Forget one of those tour buses and hit three of New York’s boroughs—Manhattan, Queens, and Williamsburg— by fast foot. Note: This route is easier for those more familiar with the city, or is at least with someone who is! For a killer 17 mile run, start at the 59th street bridge in Manhattan, cross to Queens, jump on the Pulaski Bridge to connect into Brooklyn, and then run over the Williamsburg Bridge to return back to Manhattan. From there, head towards and over the Manhattan Bridge, then finish the run over the Brooklyn Bridge. Phew! Here’s a map that will be helpful, too. When starting at the 59th Bridge, take the NQR trains to the 59th/Lexington Stop. To start at the Brooklyn Bridge, take the 456 train to, what else, but the Brooklyn Bridge stop. Bonus points for grabbing a room at the NU Hotel, a chic hotel that will make any tourist feel like a New Yorker.
Flushing Meadows-Corona Park
Forget Central Park and check out this city greenspace in Queens. Flushing Meadows-Corona Park offers a great 2.5 mile loop so anyone can see the best things Queens has to offer: the Unisphere, the Billie Jean King National Tennis Center, The Queens Museum, and Citi Field (go Mets!). People can access the park by car (parking is pretty easy) or take the 7 train to Willets Point/Mets Stadium. Consider staying at Red Roof in Queens to cut down on travel time.

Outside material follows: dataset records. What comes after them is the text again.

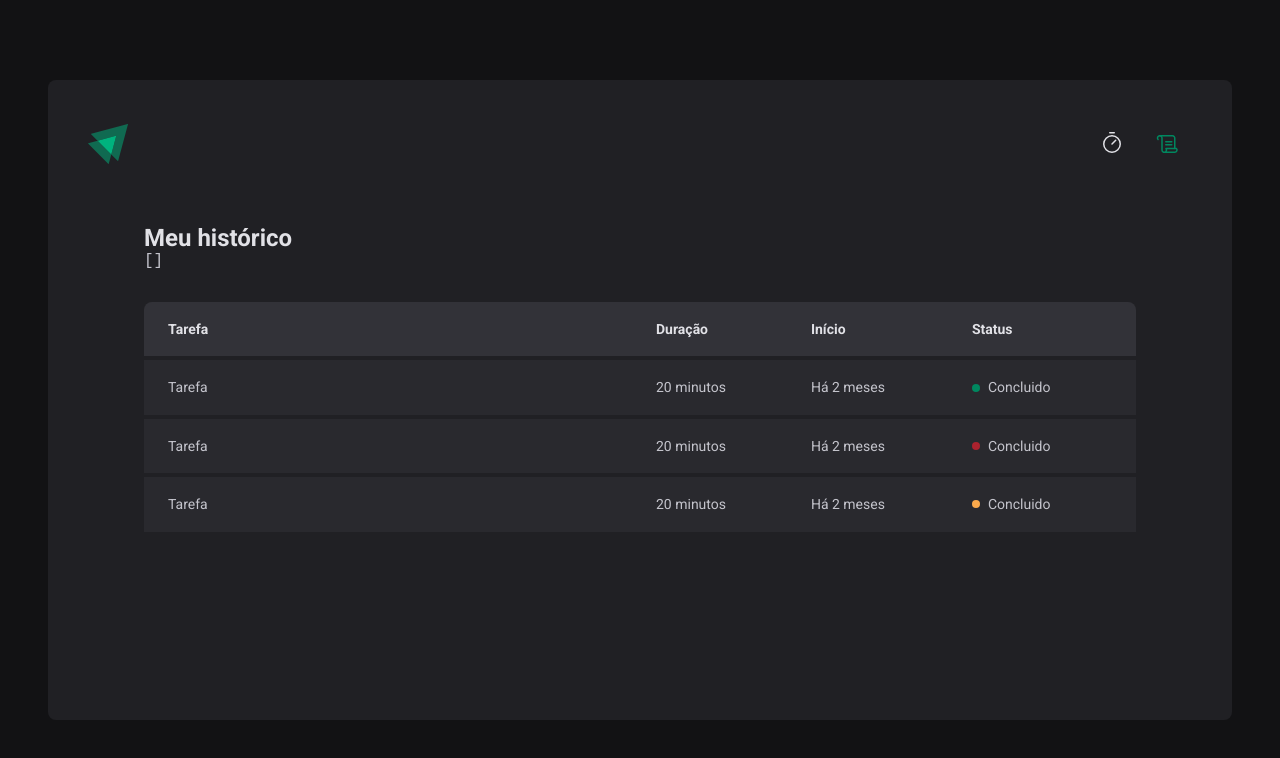
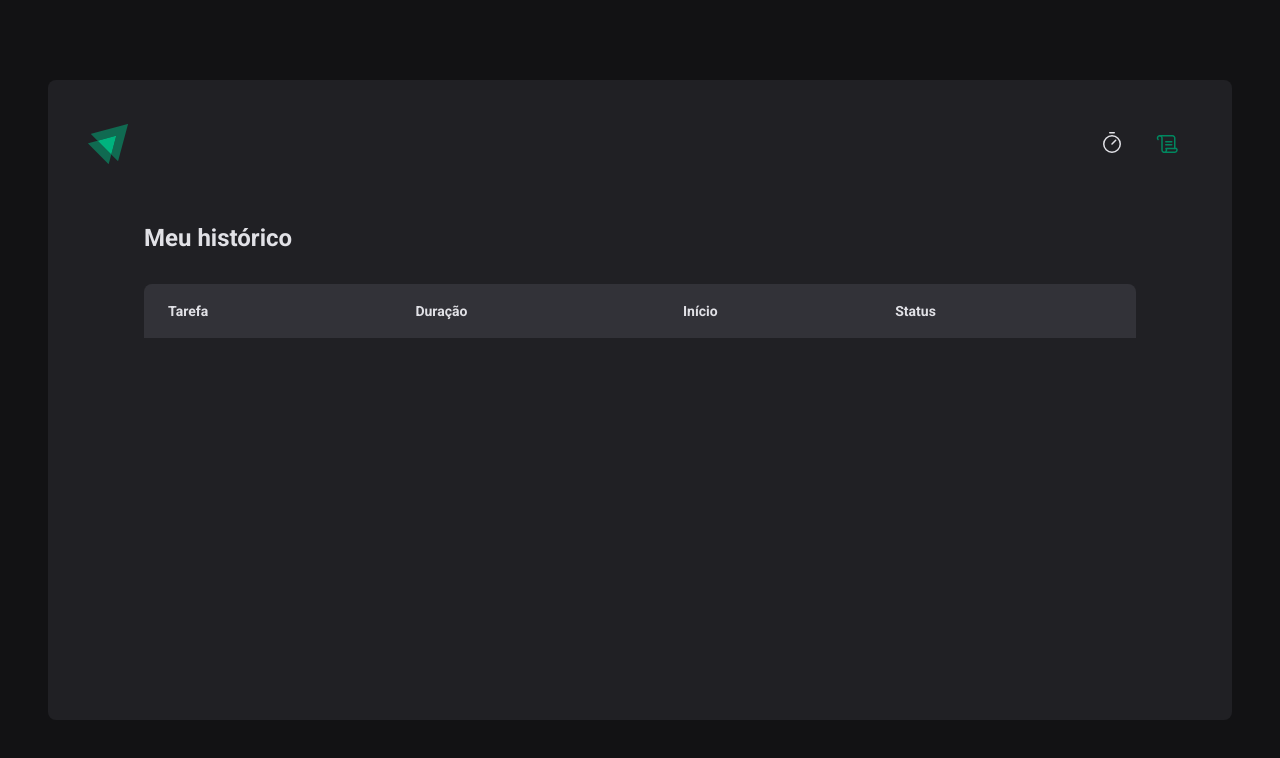
Before and after one commit to igor-cotrim/timer, a React (Vite) app: page /history in a window 1280 px wide. Shown: the top 758 px of the page. Built offline with nearby package versions, Linux system fonts and the light colour scheme.

Commit message:
feat: add data in page to History

```diff
--- a/src/pages/History/index.tsx
+++ b/src/pages/History/index.tsx
@@ -1,4 +1,6 @@
 import { useContext } from 'react'
+import { formatDistanceToNow } from 'date-fns'
+import ptBr from 'date-fns/locale/pt-BR'
 
 import { CyclesContext } from '../../contexts'
 
@@ -11,8 +13,6 @@
     <S.HistoryContainer>
       <h1>Meu histórico</h1>
 
-      <pre>{JSON.stringify(cycles, null, 2)}</pre>
-
       <S.HistoryList>
         <table>
           <thead>
@@ -24,30 +24,31 @@
             </tr>
           </thead>
           <tbody>
-            <tr>
-              <td>Tarefa</td>
-              <td>20 minutos</td>
-              <td>Há 2 meses</td>
-              <td>
-                <S.Status statusColor="green">Concluido</S.Status>
-              </td>
-            </tr>
-            <tr>
-              <td>Tarefa</td>
-              <td>20 minutos</td>
-              <td>Há 2 meses</td>
-              <td>
-                <S.Status statusColor="red">Concluido</S.Status>
-              </td>
-            </tr>
-            <tr>
-              <td>Tarefa</td>
-              <td>20 minutos</td>
-              <td>Há 2 meses</td>
-              <td>
-                <S.Status statusColor="yellow">Concluido</S.Status>
-              </td>
-            </tr>
+            {cycles.map((cycle) => {
+              return (
+                <tr key={cycle.id}>
+                  <td>{cycle.task}</td>
+                  <td>{cycle.minutesAmount} minutos</td>
+                  <td>
+                    {formatDistanceToNow(cycle.startDate, {
+                      addSuffix: true,
+                      locale: ptBr,
+                    })}
+                  </td>
+                  <td>
+                    {cycle.finishedDate && (
+                      <S.Status statusColor="green">Concluido</S.Status>
+                    )}
+                    {cycle.interruptedDate && (
+                      <S.Status statusColor="red">Interrompido</S.Status>
+                    )}
+                    {!cycle.finishedDate && !cycle.interruptedDate && (
+                      <S.Status statusColor="yellow">Em andamento</S.Status>
+                    )}
+                  </td>
+                </tr>
+              )
+            })}
           </tbody>
         </table>
       </S.HistoryList>
```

This park is well known for having the largest pool in the city, but it also comes with much more: tennis courts, basketball courts, playgrounds, and many trails for runners. There’s also a gorgeous shoreline along the East River for a great running route that comes with a nice breeze. The best option is to take the Q train to Astoria Park, then walk (or run!) less than a mile to the park’s entrance.
Van Cortlandt Park
For a taste of New York that’s feel anything like a city, head on the 1 train to 242nd street and explore the trails at Van Cortlandt. It’s a bit of a hike, but is totally worth it for the committed runner. The famous route is the Old Croton Aqueduct Trail, which can be up to seven miles long. Fun fact: Van Cortlandt is the third largest park in New York City, behind Pelham Bay Park and Staten Island Greenbelt, and is also home to the oldest building in the bronx: Van Cortlandt House Museum.Pin It